▶ **What is required**:
Check every line of the data below for the string "docs", and copy the ones that hold it.

Entries taken from a collection:
== == ==

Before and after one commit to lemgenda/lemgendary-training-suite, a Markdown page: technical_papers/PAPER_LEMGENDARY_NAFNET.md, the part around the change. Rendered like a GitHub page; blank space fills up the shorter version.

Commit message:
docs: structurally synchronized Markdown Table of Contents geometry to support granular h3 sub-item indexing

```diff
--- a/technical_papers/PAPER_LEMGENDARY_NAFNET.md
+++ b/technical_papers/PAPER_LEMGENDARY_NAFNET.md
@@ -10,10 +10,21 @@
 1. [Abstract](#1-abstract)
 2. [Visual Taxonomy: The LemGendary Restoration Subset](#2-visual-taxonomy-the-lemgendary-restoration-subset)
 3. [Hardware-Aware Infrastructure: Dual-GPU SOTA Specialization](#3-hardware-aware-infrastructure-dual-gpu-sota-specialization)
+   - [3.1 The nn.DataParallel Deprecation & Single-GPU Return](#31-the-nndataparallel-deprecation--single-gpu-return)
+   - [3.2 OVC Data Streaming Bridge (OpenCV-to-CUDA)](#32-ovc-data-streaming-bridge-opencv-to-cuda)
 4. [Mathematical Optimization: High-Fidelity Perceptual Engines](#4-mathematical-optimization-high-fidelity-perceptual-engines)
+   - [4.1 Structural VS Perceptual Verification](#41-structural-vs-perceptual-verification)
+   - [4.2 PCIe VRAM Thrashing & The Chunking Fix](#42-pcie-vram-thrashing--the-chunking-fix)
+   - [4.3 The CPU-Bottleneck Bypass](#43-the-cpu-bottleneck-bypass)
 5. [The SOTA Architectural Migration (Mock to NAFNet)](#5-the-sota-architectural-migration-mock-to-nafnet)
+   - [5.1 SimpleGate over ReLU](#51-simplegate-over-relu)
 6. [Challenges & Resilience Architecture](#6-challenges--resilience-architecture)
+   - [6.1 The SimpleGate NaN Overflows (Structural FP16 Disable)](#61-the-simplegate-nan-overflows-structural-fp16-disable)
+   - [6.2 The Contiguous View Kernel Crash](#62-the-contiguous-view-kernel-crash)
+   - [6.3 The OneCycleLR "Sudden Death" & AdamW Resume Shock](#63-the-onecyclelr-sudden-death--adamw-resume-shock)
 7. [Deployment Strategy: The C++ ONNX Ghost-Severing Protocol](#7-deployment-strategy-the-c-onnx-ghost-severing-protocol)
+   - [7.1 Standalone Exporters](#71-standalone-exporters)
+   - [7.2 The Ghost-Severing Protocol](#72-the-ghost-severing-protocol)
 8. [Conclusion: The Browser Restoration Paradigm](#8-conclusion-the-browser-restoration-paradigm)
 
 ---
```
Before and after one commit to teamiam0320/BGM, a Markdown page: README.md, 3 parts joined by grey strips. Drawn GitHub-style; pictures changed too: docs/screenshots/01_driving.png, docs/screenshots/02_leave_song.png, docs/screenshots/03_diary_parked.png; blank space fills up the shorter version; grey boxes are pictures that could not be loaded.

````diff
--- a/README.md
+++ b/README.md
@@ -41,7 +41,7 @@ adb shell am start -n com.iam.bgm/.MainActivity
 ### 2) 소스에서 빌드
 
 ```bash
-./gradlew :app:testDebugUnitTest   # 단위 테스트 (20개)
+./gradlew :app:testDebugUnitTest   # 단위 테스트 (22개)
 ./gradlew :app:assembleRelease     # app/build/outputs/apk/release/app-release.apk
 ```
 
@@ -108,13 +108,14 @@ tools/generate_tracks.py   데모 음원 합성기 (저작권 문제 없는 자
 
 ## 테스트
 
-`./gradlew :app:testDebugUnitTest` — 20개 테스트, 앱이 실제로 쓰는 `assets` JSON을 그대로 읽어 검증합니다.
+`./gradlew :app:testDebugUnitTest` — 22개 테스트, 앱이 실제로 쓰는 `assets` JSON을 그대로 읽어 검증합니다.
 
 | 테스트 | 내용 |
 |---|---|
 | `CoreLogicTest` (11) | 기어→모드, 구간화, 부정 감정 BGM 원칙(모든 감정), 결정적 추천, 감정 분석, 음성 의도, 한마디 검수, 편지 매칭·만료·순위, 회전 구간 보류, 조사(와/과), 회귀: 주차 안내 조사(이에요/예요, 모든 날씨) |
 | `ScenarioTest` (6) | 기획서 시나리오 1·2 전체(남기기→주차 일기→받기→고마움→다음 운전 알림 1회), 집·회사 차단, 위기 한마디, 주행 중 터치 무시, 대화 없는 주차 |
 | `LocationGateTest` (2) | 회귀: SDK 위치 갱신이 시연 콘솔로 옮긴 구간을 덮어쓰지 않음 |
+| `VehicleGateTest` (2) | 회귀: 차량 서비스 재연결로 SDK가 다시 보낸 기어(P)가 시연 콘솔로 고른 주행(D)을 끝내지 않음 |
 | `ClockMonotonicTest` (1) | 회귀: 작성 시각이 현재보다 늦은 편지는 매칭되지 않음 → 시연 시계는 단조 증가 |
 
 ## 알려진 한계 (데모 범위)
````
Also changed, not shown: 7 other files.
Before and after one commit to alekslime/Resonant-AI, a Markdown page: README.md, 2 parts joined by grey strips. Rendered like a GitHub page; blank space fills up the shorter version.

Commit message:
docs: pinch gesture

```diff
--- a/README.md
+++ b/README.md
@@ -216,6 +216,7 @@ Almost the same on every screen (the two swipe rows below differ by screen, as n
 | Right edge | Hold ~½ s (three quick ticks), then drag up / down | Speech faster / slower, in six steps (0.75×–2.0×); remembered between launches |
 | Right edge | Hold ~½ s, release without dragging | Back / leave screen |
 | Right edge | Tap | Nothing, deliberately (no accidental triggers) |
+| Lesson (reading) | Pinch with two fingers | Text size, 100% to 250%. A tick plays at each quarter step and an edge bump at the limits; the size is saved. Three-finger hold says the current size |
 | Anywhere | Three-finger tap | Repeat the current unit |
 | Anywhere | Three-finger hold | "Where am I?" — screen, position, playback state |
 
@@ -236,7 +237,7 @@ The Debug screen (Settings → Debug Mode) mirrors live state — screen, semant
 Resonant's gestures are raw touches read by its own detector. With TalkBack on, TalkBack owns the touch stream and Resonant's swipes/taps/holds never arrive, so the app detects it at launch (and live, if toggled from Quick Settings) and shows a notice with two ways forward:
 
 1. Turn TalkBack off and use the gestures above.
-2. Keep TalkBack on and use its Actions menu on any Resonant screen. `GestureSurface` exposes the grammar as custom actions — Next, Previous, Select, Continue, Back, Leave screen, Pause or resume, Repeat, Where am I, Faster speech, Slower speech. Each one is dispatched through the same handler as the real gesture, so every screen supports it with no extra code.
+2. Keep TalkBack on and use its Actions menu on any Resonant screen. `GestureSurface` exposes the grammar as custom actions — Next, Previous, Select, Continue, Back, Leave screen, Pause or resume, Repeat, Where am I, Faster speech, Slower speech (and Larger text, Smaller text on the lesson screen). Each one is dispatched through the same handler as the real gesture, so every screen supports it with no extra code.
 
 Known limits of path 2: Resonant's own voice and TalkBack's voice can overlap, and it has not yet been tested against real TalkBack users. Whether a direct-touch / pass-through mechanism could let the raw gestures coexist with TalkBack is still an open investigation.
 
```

== == ==

▶ **Exercise answer**:
docs: structurally synchronized Markdown Table of Contents geometry to support granular h3 sub-item indexing
Before and after one commit to teamiam0320/BGM, a Markdown page: README.md, 3 parts joined by grey strips. Drawn GitHub-style; pictures changed too: docs/screenshots/01_driving.png, docs/screenshots/02_leave_song.png, docs/screenshots/03_diary_parked.png; blank space fills up the shorter version; grey boxes are pictures that could not be loaded.
docs: pinch gesture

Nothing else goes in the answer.